TASK
For this exercise, please find the lines in the entries that include the word "when" and copy them.
######
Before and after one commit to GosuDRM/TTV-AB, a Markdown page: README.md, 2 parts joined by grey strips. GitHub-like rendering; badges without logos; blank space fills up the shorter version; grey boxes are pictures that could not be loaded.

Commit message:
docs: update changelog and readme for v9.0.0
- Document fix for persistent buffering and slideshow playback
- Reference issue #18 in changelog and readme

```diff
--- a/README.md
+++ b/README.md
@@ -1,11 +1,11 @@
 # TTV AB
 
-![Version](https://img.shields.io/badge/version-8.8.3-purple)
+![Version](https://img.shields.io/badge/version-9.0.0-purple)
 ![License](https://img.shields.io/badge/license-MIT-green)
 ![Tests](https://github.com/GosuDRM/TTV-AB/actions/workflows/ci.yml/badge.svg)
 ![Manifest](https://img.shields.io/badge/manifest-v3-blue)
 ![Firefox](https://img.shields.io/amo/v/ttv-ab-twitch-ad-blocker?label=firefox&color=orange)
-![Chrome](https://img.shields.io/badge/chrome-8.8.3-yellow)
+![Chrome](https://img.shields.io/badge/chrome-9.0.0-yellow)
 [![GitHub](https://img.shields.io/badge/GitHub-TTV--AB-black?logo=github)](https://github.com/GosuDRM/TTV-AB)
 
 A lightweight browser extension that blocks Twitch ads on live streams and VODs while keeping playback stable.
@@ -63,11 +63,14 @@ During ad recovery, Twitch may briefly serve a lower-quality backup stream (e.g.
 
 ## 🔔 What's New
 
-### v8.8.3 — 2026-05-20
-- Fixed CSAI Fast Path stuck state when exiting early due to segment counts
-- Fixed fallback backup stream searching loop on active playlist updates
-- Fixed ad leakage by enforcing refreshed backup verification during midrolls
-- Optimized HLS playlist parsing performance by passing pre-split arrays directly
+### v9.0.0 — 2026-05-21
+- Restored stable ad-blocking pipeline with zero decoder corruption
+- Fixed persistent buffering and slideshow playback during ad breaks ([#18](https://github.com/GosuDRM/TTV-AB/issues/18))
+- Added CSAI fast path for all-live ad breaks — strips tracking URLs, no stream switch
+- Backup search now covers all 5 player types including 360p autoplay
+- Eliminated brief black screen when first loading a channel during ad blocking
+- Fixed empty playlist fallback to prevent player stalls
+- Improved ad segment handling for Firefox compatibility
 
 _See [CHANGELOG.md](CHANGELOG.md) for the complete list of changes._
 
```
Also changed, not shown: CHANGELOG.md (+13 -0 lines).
######
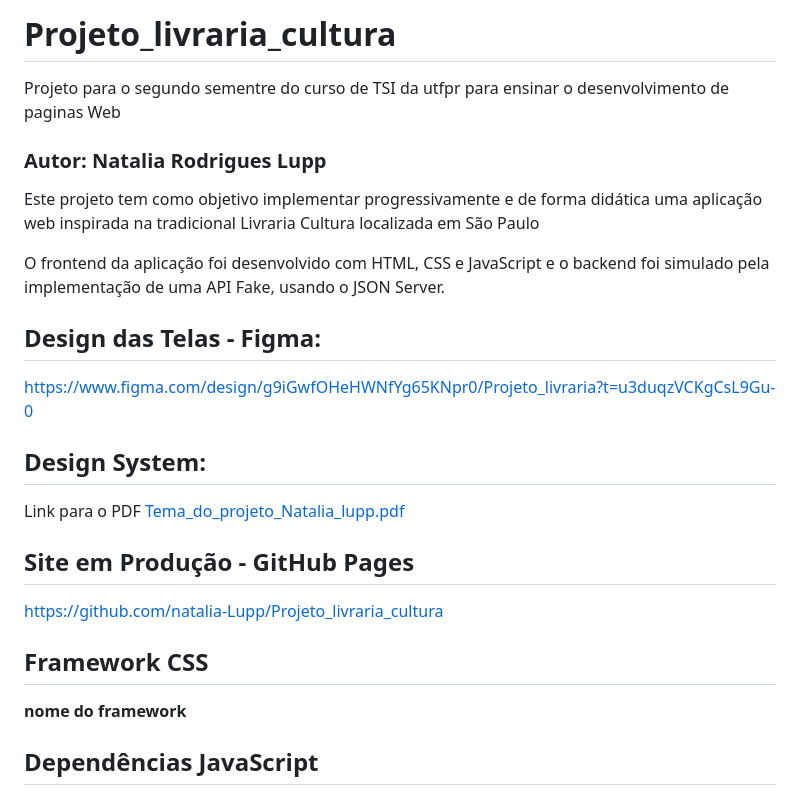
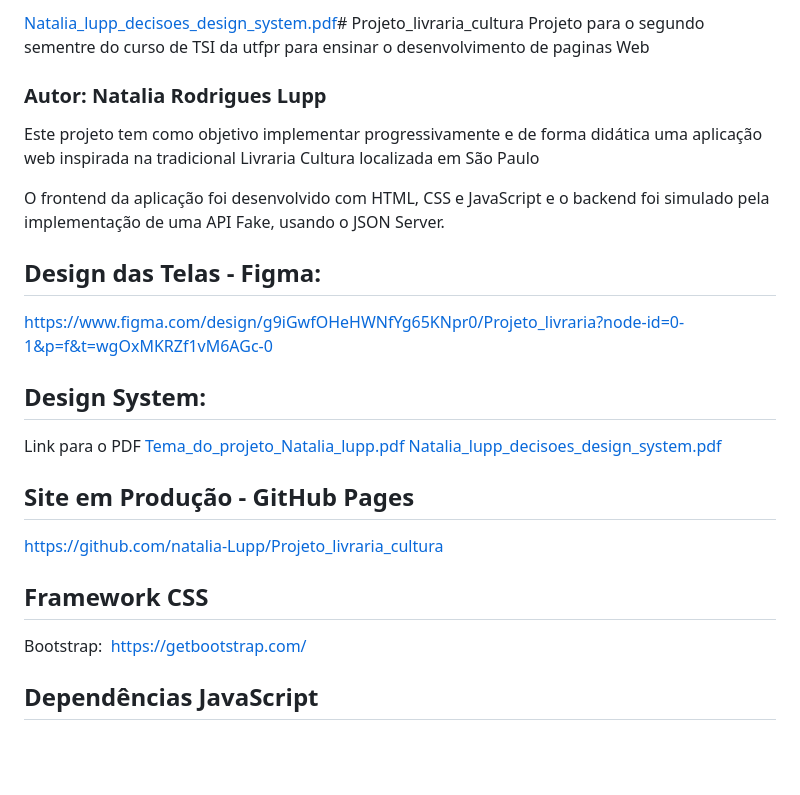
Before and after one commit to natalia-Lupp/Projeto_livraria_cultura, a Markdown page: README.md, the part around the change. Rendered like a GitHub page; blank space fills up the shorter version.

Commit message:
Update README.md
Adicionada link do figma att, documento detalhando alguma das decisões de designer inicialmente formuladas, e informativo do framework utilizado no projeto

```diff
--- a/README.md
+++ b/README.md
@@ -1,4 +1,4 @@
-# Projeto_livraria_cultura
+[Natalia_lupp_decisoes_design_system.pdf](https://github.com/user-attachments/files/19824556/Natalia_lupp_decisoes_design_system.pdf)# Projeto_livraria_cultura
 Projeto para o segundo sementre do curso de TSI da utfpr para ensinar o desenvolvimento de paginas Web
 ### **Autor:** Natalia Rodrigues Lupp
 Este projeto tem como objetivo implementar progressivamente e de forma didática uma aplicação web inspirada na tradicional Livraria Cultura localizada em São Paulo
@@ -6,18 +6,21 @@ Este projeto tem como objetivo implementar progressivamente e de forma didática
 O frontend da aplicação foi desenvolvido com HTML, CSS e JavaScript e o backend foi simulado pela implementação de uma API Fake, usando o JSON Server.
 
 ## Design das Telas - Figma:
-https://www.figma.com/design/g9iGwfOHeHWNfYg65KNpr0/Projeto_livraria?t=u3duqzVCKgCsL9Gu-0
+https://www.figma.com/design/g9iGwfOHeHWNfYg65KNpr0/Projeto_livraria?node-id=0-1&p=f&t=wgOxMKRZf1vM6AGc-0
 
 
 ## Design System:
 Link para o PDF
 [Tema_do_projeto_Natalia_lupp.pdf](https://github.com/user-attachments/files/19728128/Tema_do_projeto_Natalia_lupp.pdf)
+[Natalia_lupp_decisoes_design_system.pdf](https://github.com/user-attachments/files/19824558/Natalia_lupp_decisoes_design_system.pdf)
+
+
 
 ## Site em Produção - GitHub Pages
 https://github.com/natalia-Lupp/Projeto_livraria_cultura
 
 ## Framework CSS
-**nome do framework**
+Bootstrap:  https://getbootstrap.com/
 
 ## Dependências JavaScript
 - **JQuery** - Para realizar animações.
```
######
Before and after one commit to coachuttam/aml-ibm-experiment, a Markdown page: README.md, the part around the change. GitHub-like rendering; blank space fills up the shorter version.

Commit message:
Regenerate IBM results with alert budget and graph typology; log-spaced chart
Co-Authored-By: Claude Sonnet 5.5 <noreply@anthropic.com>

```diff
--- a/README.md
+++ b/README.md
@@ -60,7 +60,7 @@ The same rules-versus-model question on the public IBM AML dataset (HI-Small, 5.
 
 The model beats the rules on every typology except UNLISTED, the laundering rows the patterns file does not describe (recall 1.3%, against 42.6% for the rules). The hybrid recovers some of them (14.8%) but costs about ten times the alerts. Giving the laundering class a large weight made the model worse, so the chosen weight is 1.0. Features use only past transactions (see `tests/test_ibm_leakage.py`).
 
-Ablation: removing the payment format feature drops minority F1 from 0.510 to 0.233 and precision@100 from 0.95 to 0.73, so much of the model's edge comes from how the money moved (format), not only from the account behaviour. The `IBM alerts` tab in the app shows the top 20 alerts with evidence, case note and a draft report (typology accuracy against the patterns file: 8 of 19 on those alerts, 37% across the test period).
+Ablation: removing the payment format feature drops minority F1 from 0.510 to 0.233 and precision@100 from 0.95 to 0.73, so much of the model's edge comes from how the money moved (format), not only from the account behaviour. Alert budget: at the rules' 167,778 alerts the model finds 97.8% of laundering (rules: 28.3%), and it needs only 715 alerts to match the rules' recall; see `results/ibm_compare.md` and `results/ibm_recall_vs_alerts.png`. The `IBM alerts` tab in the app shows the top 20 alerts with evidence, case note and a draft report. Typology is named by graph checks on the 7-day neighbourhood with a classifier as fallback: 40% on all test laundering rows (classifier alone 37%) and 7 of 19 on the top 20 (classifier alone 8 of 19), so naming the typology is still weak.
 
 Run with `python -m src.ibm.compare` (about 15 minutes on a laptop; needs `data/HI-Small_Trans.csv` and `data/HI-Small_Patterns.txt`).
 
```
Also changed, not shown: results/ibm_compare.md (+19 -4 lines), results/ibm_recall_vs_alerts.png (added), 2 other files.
######
ANSWER SECTION
-- Fixed CSAI Fast Path stuck state when exiting early due to segment counts
+- Eliminated brief black screen when first loading a channel during ad blocking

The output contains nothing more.